Search term "your": copy each line of the records that contains it.
########################################
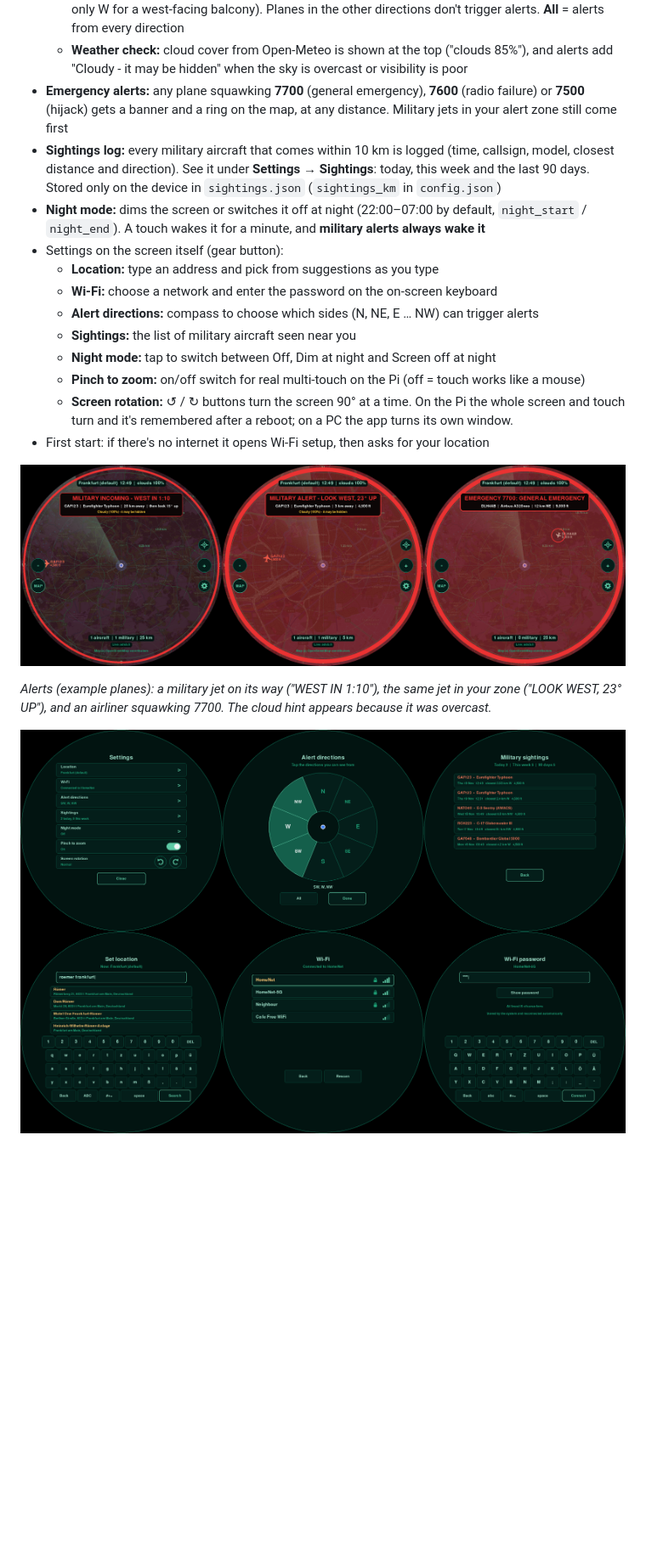
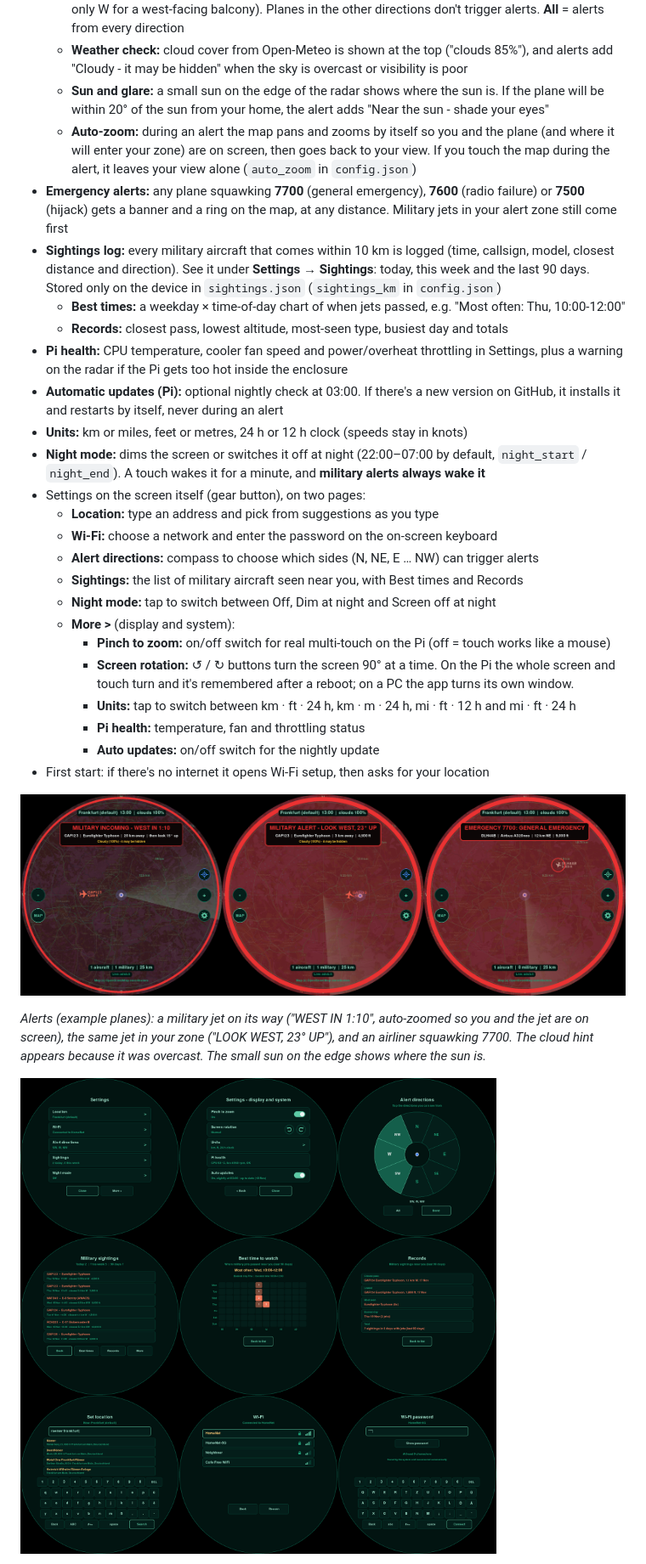
Before and after one commit to siddhesh1008/sky-radar, a Markdown page: README.md, the part around one of its changes. Shown at 85% size. Drawn GitHub-style; pictures changed too: docs/alerts.png, docs/settings.png; blank space fills up the shorter version.

```diff
--- a/README.md
+++ b/README.md
@@ -33,28 +33,45 @@ Built for the Waveshare 5" round 1080x1080 HDMI touch display, but it runs on an
     west-facing balcony). Planes in the other directions don't trigger alerts. **All** = alerts from every direction
   - **Weather check:** cloud cover from Open-Meteo is shown at the top ("clouds 85%"), and alerts add
     "Cloudy - it may be hidden" when the sky is overcast or visibility is poor
+  - **Sun and glare:** a small sun on the edge of the radar shows where the sun is. If the plane will be within 20°
+    of the sun from your home, the alert adds "Near the sun - shade your eyes"
+  - **Auto-zoom:** during an alert the map pans and zooms by itself so you and the plane (and where it will enter
+    your zone) are on screen, then goes back to your view. If you touch the map during the alert, it leaves your
+    view alone (`auto_zoom` in `config.json`)
 - **Emergency alerts:** any plane squawking **7700** (general emergency), **7600** (radio failure) or **7500** (hijack)
   gets a banner and a ring on the map, at any distance. Military jets in your alert zone still come first
 - **Sightings log:** every military aircraft that comes within 10 km is logged (time, callsign, model, closest
   distance and direction). See it under **Settings → Sightings**: today, this week and the last 90 days.
   Stored only on the device in `sightings.json` (`sightings_km` in `config.json`)
+  - **Best times:** a weekday × time-of-day chart of when jets passed, e.g. "Most often: Thu, 10:00-12:00"
+  - **Records:** closest pass, lowest altitude, most-seen type, busiest day and totals
+- **Pi health:** CPU temperature, cooler fan speed and power/overheat throttling in Settings, plus a warning on the
+  radar if the Pi gets too hot inside the enclosure
+- **Automatic updates (Pi):** optional nightly check at 03:00. If there's a new version on GitHub, it installs it
+  and restarts by itself, never during an alert
+- **Units:** km or miles, feet or metres, 24 h or 12 h clock (speeds stay in knots)
 - **Night mode:** dims the screen or switches it off at night (22:00–07:00 by default, `night_start` / `night_end`).
   A touch wakes it for a minute, and **military alerts always wake it**
-- Settings on the screen itself (gear button):
+- Settings on the screen itself (gear button), on two pages:
   - **Location:** type an address and pick from suggestions as you type
   - **Wi-Fi:** choose a network and enter the password on the on-screen keyboard
   - **Alert directions:** compass to choose which sides (N, NE, E … NW) can trigger alerts
-  - **Sightings:** the list of military aircraft seen near you
+  - **Sightings:** the list of military aircraft seen near you, with Best times and Records
   - **Night mode:** tap to switch between Off, Dim at night and Screen off at night
-  - **Pinch to zoom:** on/off switch for real multi-touch on the Pi (off = touch works like a mouse)
-  - **Screen rotation:** ↺ / ↻ buttons turn the screen 90° at a time. On the Pi the whole screen and touch turn
-    and it's remembered after a reboot; on a PC the app turns its own window.
+  - **More >** (display and system):
+    - **Pinch to zoom:** on/off switch for real multi-touch on the Pi (off = touch works like a mouse)
+    - **Screen rotation:** ↺ / ↻ buttons turn the screen 90° at a time. On the Pi the whole screen and touch turn
+      and it's remembered after a reboot; on a PC the app turns its own window.
+    - **Units:** tap to switch between km · ft · 24 h, km · m · 24 h, mi · ft · 12 h and mi · ft · 24 h
+    - **Pi health:** temperature, fan and throttling status
+    - **Auto updates:** on/off switch for the nightly update
 - First start: if there's no internet it opens Wi-Fi setup, then asks for your location
 
 ![Alerts: incoming military jet, military jet in your zone, emergency squawk](docs/alerts.png)
 
-*Alerts (example planes): a military jet on its way ("WEST IN 1:10"), the same jet in your zone ("LOOK WEST, 23° UP"),
-and an airliner squawking 7700. The cloud hint appears because it was overcast.*
+*Alerts (example planes): a military jet on its way ("WEST IN 1:10", auto-zoomed so you and the jet are on screen),
+the same jet in your zone ("LOOK WEST, 23° UP"), and an airliner squawking 7700. The cloud hint appears because it was
+overcast. The small sun on the edge shows where the sun is.*
 
 ![Settings, alert directions, sightings, location search and Wi-Fi](docs/settings.png)
 
```
Also changed, not shown: other parts of README.md (+2 -1 lines), 3 other files.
########################################
* [EXERCISE RESULT]
+    of the sun from your home, the alert adds "Near the sun - shade your eyes"
+    your zone) are on screen, then goes back to your view. If you touch the map during the alert, it leaves your
   gets a banner and a ring on the map, at any distance. Military jets in your alert zone still come first
 - First start: if there's no internet it opens Wi-Fi setup, then asks for your location
 ![Alerts: incoming military jet, military jet in your zone, emergency squawk](docs/alerts.png)
-*Alerts (example planes): a military jet on its way ("WEST IN 1:10"), the same jet in your zone ("LOOK WEST, 23° UP"),
+the same jet in your zone ("LOOK WEST, 23° UP"), and an airliner squawking 7700. The cloud hint appears because it was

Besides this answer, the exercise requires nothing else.